WHAT YOU WILL DO
Show every line of the data below that includes the word "frac".

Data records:
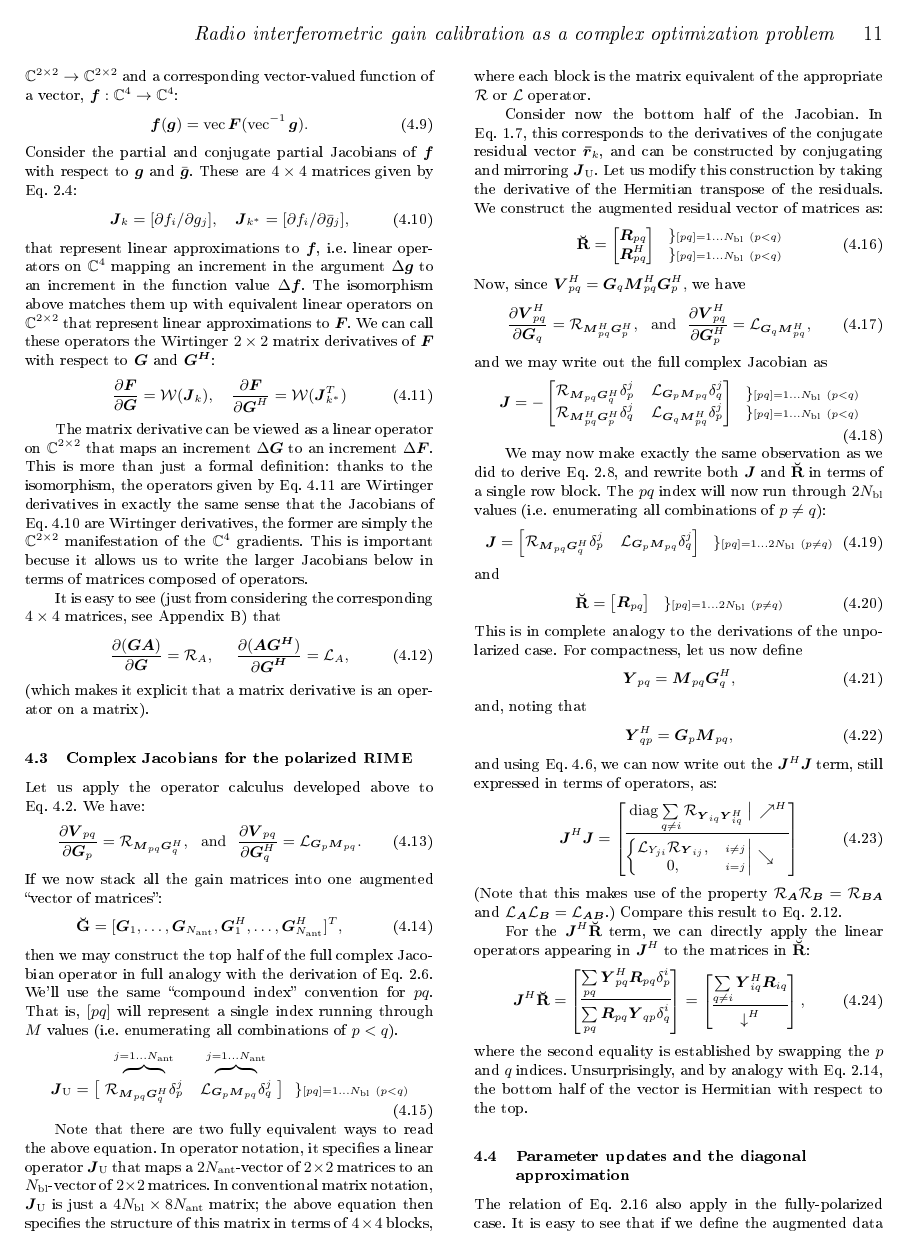
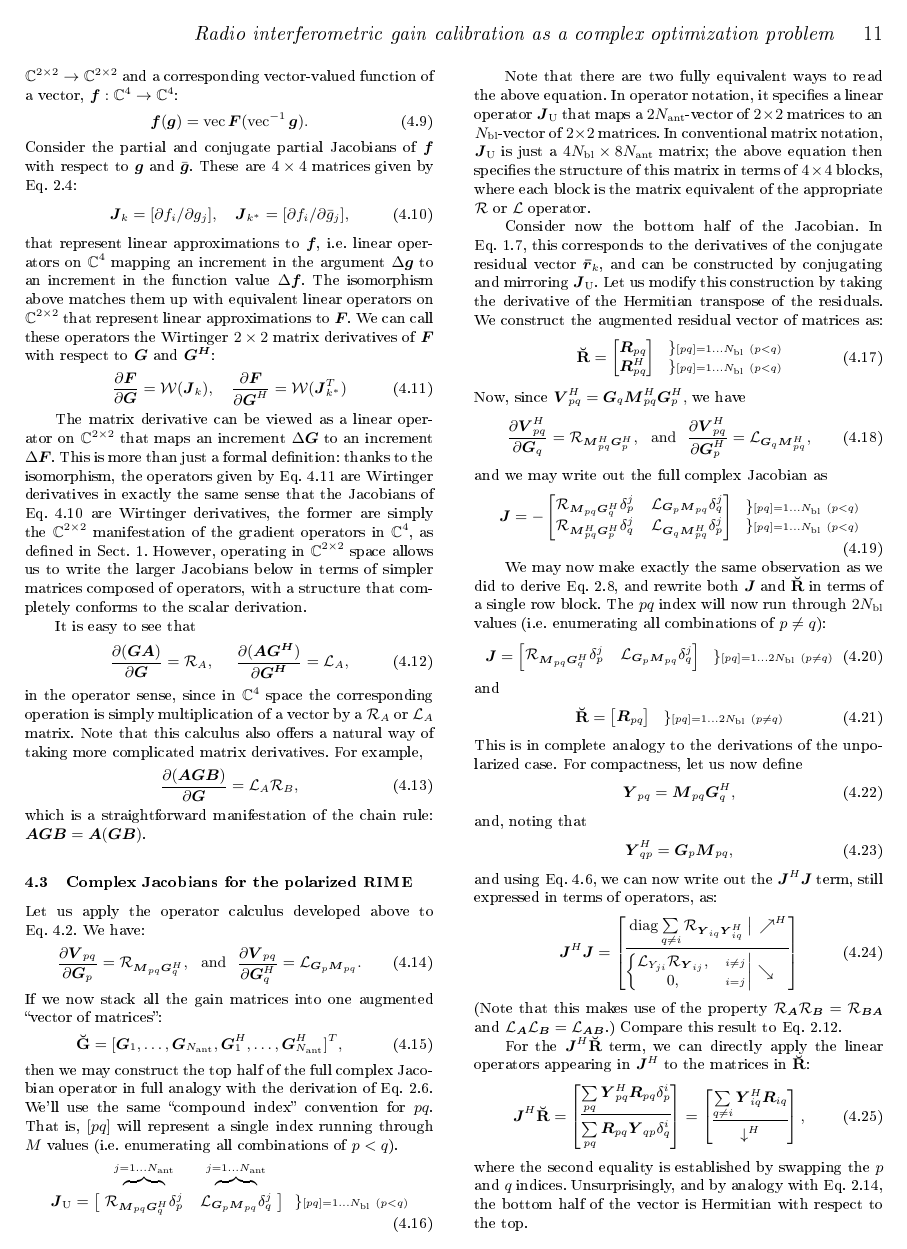
Before and after one commit to cyriltasse/PaperComplexOpt, a LaTeX paper (MNRAS/cjpaper.tex): page 11 of 17. The pictures show the PDF file MNRAS/cjpaper.pdf that the author committed with the source.

Commit message:
ready to submit a revision

```diff
--- a/MNRAS/cjpaper.tex
+++ b/MNRAS/cjpaper.tex
@@ -1254,14 +1255,23 @@ $\Delta\mat{G}$
 to an increment $\Delta\mat{F}$. This is more than just a formal definition: thanks to the isomorphism, the operators
 given by Eq.~\ref{eq:def:dF:dG}  are Wirtinger derivatives in exactly the same sense that the Jacobians of
 Eq.~\ref{eq:Jk-fg} are Wirtinger derivatives, the former are simply the $\COMPLEX^{2\times2}$ manifestation of
-the $\COMPLEX^4$ gradients. This is important becuse it allows us to write the larger Jacobians below
-in terms of matrices composed of operators.
-
-It is easy to see (just from considering the corresponding $4\times4$ matrices, see Appendix~\ref{app:4x4}) that
+the gradient operators in $\COMPLEX^4$, as defined in Sect.~\ref{sec:Wirtinger}. However, operating in
+$\COMPLEX^{2\times2}$ space allows us to write the larger Jacobians below in terms of simpler matrices composed
+of operators, with a structure that completely conforms to the scalar derivation.
+
+It is easy to see that
 \begin{equation}
 \frac{\partial(\mat{GA})}{\partial{\mat{G}}} = \Rop{A},~~~~\frac{\partial(\mat{AG^H})}{\partial{\mat{G^H}}} = \Lop{A},
 \end{equation}
-(which makes it explicit that a matrix derivative is an operator on a matrix).
+in the operator sense, since in $\COMPLEX^4$ space the corresponding operation is simply multiplication of
+a vector by a $\Rop{A}$ or $\Lop{A}$ matrix. Note that this calculus also offers a natural way of taking more
+complicated matrix derivatives. For example,
+\begin{equation}
+\frac{\partial(\mat{AGB})}{\partial{\mat{G}}} = \Lop{A}\Rop{B},
+\end{equation}
+which is a straightforward manifestation of the chain rule: $\mat{AGB}=\mat{A}(\mat{GB})$.
+
+
 
 \subsection{Complex Jacobians for the polarized RIME}
 
```
Also changed, not shown: MNRAS/cjpaper.pdf, MNRAS/cjpaper.tex (21 more changed lines).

RESPONSE BELOW
 \frac{\partial(\mat{GA})}{\partial{\mat{G}}} = \Rop{A},~~~~\frac{\partial(\mat{AG^H})}{\partial{\mat{G^H}}} = \Lop{A},
+\frac{\partial(\mat{AGB})}{\partial{\mat{G}}} = \Lop{A}\Rop{B},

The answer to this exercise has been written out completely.